Police chief's passion for Irish music sounds through the century
AMERICA:Born in Skibbereen in 1848, Francis O’Neill collected more than 3,500 traditional tunes
HOW DIGNIFIED Capt Francis O’Neill looks in the sepia portrait photograph, taken 110 years ago and recently reproduced in the Library of Congress’s American Folklife Center News.
The Chicago police chief’s visored cap is embroidered with the words “Gen’ Superintendent” wreathed in laurels. The stars around his collar echo the larger star pinned on his chest. Gold buttons shine on his double- breasted jacket.
The greying temples suggest wisdom and authority; O’Neill would have been 53 at the time, but there’s a far-away look in his eyes, the hint of an artist in the shaggy moustache.
O’Neill was by all accounts an exemplary police chief, whose passion for Irish music endeared him to the denizens of Chicago. Junior officers played music with him and joined in his quest for Irish tunes.

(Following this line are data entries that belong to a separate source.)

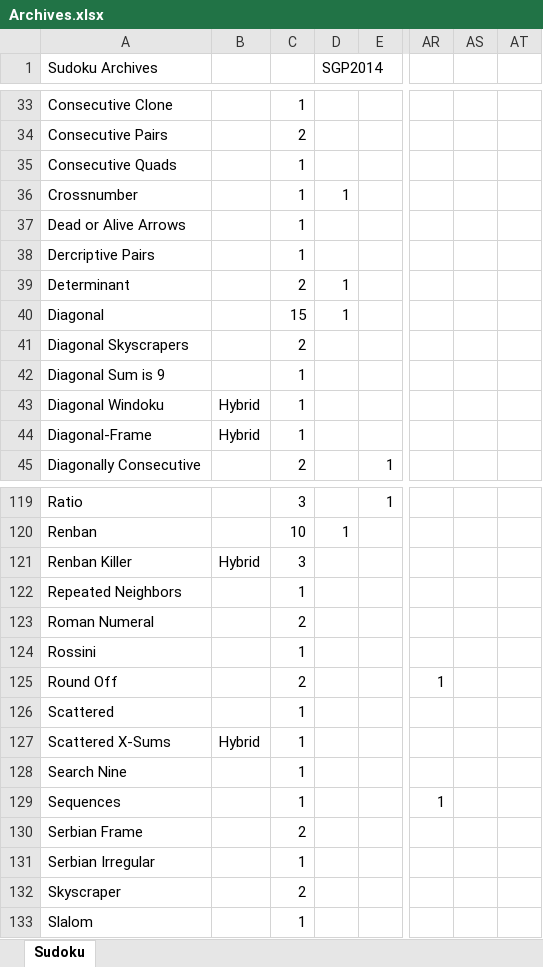
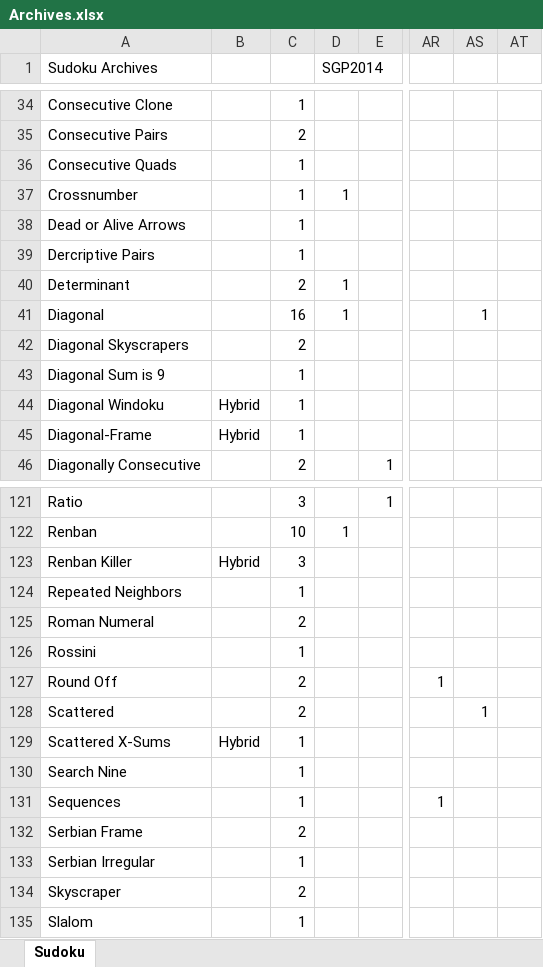
Before and after one commit to whcitizen/citizen_puzzle, an Excel workbook: 02_puzzle_booklet/1_competition/Archives.xlsx, sheet Sudoku, drawn as a sheet; only a part is shown, gaps mark what is left out; values as stored, in another font and other column widths than the file's, no cell formats; addresses are those after the commit; the diff covers the shown part only; the diff names each change by its address in the sheet, - before the commit and + after, or states it on an @@ line.

```diff
--- a/02_puzzle_booklet/1_competition/Archives.xlsx (sheet Sudoku)
+++ b/02_puzzle_booklet/1_competition/Archives.xlsx (sheet Sudoku)
-C41: 15
+C41: 16
-AS41: (empty)
+AS41: 1
-C128: 1
+C128: 2
-AS128: (empty)
+AS128: 1
```
Also changed, not shown: 5 added rows and 23 edited cells elsewhere in this sheet, cell formats, formulas that keep their value, 9 other files.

The force’s hierarchy broke down when lowly sergeants burst into O’Neill’s office unannounced.
On one occasion, O’Neill was believed to be hot on the trail of a murder suspect. Engulfed by reporters on returning to headquarters, he announced he’d found a 93-year-old Irishwoman who “had a tune” he had never heard, The Little Red Hen.
Another time, O’Neill was rumoured to have been assassinated, but was eventually found playing music in the home of Sgt James O’Neill (no relation), a fiddler who transcribed music for the superintendent.
Francis O’Neill was himself an accomplished flautist and player of the uilleann pipes. He collected more than 3,500 Irish tunes, says Nancy Groce, an ethnomusicologist at the Library of Congress’s American Folklife Center. “He is really legendary, one of the great folklore collectors of all time.”
Most collectors were not musicians, says Groce, so they sought lyrics only. Furthermore, “unless you are a really good musician, transcribing Irish tunes is very difficult. They are fast, there are a lot of notes and nuances.”
O’Neill also recorded music played by the Irish Music Club of Chicago – over which he presided from 1901 – on dozens of wax cylinders. Thirty of the cylinders found their way to the music department at University College Cork, but the rest were believed lost until 2003.
David Dunn, a Milwaukee doctor, was rummaging in the attic for his grandfather Michael’s fireman’s coat and hat when he happened upon the treasure of 32 more cylinders. Michael and Francis had been friends and played music together.
The Dunn family donated the cylinders to the Ward Irish Music Archives in Milwaukee, who lent them to the Library of Congress for digitalisation. Today, they can be listened to or purchased on Milwaukee Irish Fest’s website, irishfest.com.
“Francis O’Neill is one of the most powerful symbols of the role that Irish America plays in the history of Irish art and culture,” says Eugene Downes, the chief executive of Culture Ireland.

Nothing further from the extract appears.